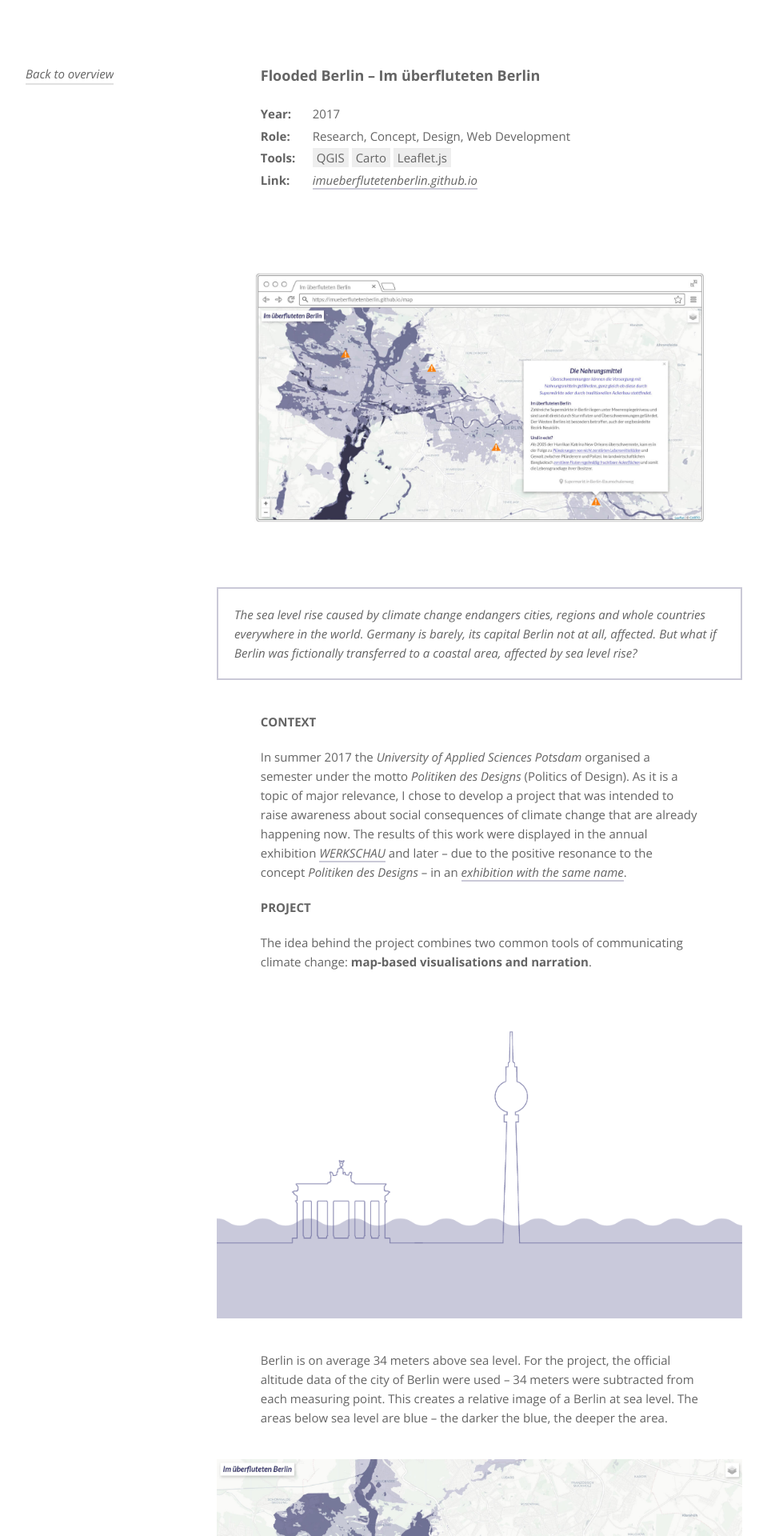
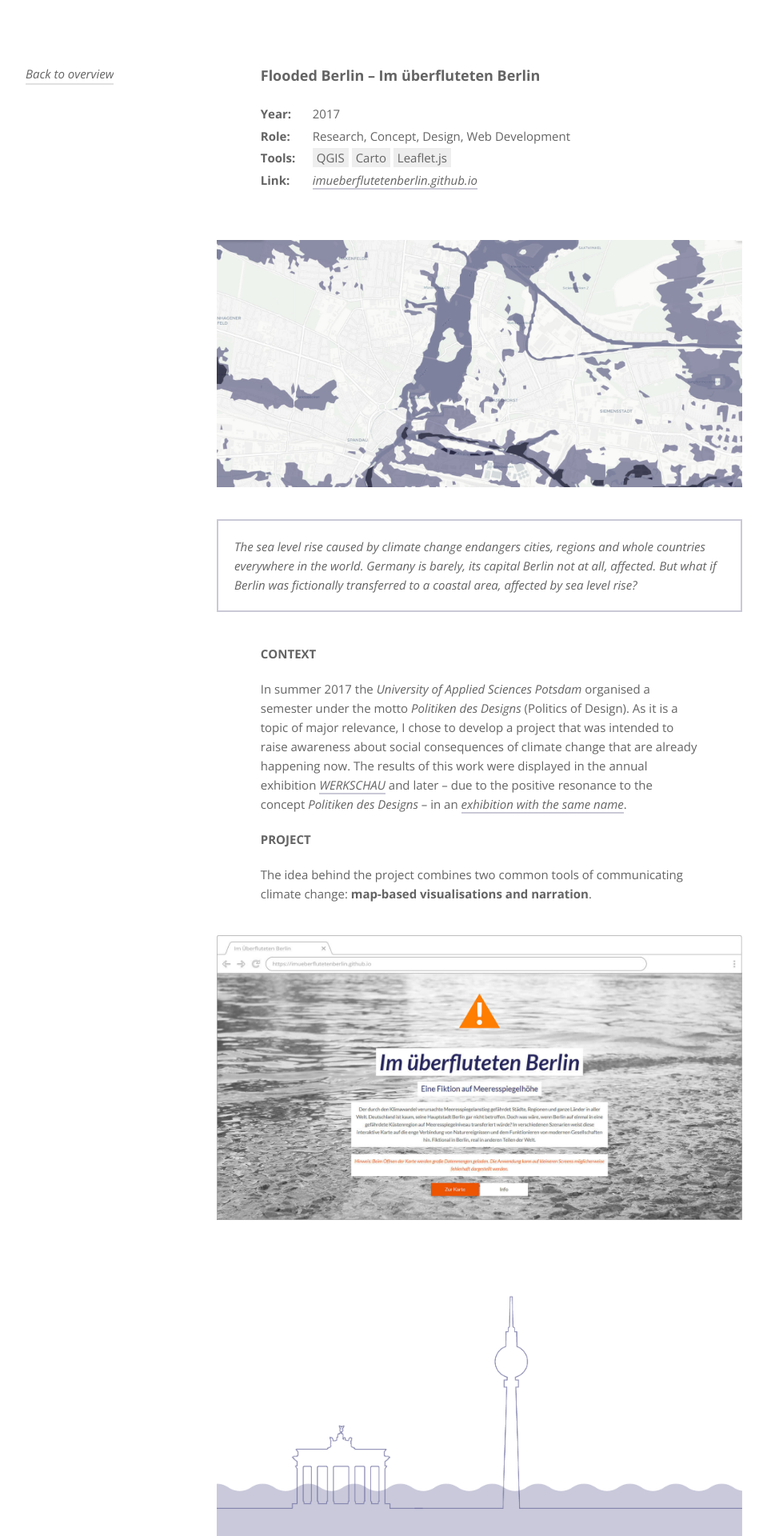
Before and after one commit to dnsos/deinns, a Jekyll site: the page built from _pages/im_ueberfluteten_berlin.md, in a window 1280 px wide. Shown: the top 1920 px of the page at 80% size, without its empty margins (160-1119 px from the left). Built offline with Jekyll 4.4.1, drawn with Linux system fonts in a browser that asks for light colours.

Commit message:
Updated iub Project images

```diff
--- a/_pages/im_ueberfluteten_berlin.md
+++ b/_pages/im_ueberfluteten_berlin.md
@@ -15,7 +15,7 @@ order: 3
 ---
 
 {:.m-image__fullwidth}
-![Flooded Berlin: Map]({{site.baseurl}}/img/iub_map_01.jpg)
+![Flooded Berlin: Map]({{site.baseurl}}/img/iub_intro.jpg)
 
 {:.m-text__highlighted style="border-color: {{ page.color-primary }};"}
 The sea level rise caused by climate change endangers cities, regions and whole countries everywhere in the world. Germany is barely, its capital Berlin not at all, affected. But what if Berlin was fictionally transferred to a coastal area, affected by sea level rise?
@@ -27,17 +27,17 @@ In summer 2017 the _University of Applied Sciences Potsdam_ organised a semester
 The idea behind the project combines two common tools of communicating climate change: __map-based visualisations and narration__.
 
 {:.m-image__fullwidth}
+![Flooded Berlin: Home]({{site.baseurl}}/img/iub_general_home.jpg)
+
+{:.m-image__fullwidth}
 ![Flooded Berlin: Concept]({{site.baseurl}}/img/iub_flood.png)
 
 Berlin is on average 34 meters above sea level. For the project, the official altitude data of the city of Berlin were used – 34 meters were subtracted from each measuring point. This creates a relative image of a Berlin at sea level. The areas below sea level are blue – the darker the blue, the deeper the area.
 
 {:.m-image__fullwidth}
-![Flooded Berlin: Map Overview]({{site.baseurl}}/img/iub_map_03.jpg)
+![Flooded Berlin: Map Overview]({{site.baseurl}}/img/iub_general_overview.jpg)
+
+{:.m-image__fullwidth}
+![Flooded Berlin: Map Detail]({{site.baseurl}}/img/iub_general_detail.jpg)
 
 In several scenarios, critical points are shown that are imperative for the functioning of the social structure. For each scenario, a real event from the past is referenced to clarify the relevance of the threat. __By fictionally bringing the sea level rise to Berlin, recipients are invited to reflect about the consequences of climate change happening already now in other parts of the world__.
-
-{:.m-image__fullwidth}
-![Flooded Berlin: Map Detail]({{site.baseurl}}/img/iub_map_02.jpg)
-
-{:.m-image__fullwidth}
-![Flooded Berlin: Home]({{site.baseurl}}/img/iub_home.jpg)
```
Also changed, not shown: img/iub_general_detail.jpg (added), img/iub_general_home.jpg (added), img/iub_general_overview.jpg (added), img/iub_intro.jpg (added).
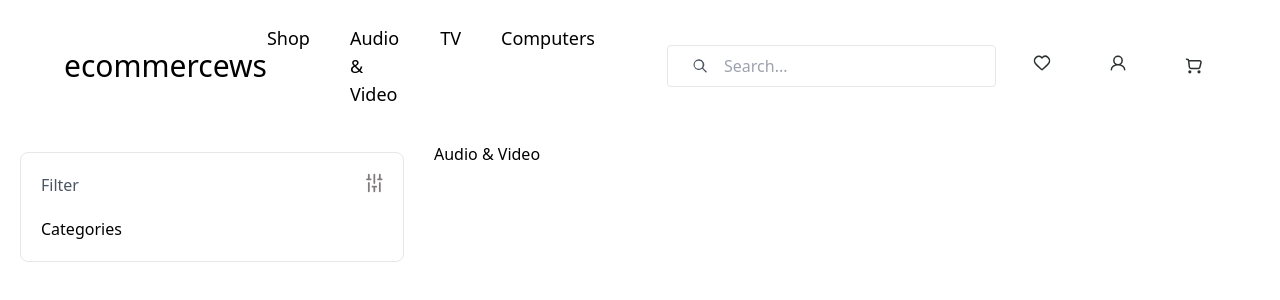
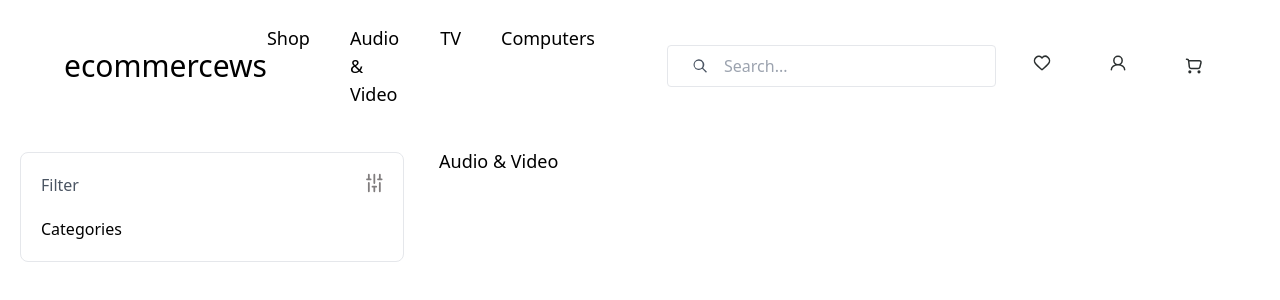
Before and after one commit to asif-kamal/ecommerce-app, a React (Vite) app in the folder ecommerce-app/: page /audiovideo in a window 1280 px wide. Shown: the top 300 px of the page. Built offline with nearby package versions, Linux system fonts and the light colour scheme.

Commit message:
adjusted font color and size of description

```diff
--- a/ecommerce-app/src/pages/ProductListPage/ProductListPage.tsx
+++ b/ecommerce-app/src/pages/ProductListPage/ProductListPage.tsx
@@ -28,8 +28,8 @@ const ProductListPage = ({ categoryType }: { categoryType: string }) => {
             <p className="text-[16px] text-black mt-5">Categories</p>
           </div>
         </div>
-        <div className="p-[10px]">
-          <p>{categoryContent?.description}</p>
+        <div className="p-[15px]">
+          <p className="text-black text-lg">{categoryContent?.description}</p>
           {/* Products */}
         </div>
       </div>
```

━━━━━━━━

- Exercise details -
Select every line above that contains the word "level", and copy it.

- Solution -
 The sea level rise caused by climate change endangers cities, regions and whole countries everywhere in the world. Germany is barely, its capital Berlin not at all, affected. But what if Berlin was fictionally transferred to a coastal area, affected by sea level rise?
 Berlin is on average 34 meters above sea level. For the project, the official altitude data of the city of Berlin were used – 34 meters were subtracted from each measuring point. This creates a relative image of a Berlin at sea level. The areas below sea level are blue – the darker the blue, the deeper the area.
 In several scenarios, critical points are shown that are imperative for the functioning of the social structure. For each scenario, a real event from the past is referenced to clarify the relevance of the threat. __By fictionally bringing the sea level rise to Berlin, recipients are invited to reflect about the consequences of climate change happening already now in other parts of the world__.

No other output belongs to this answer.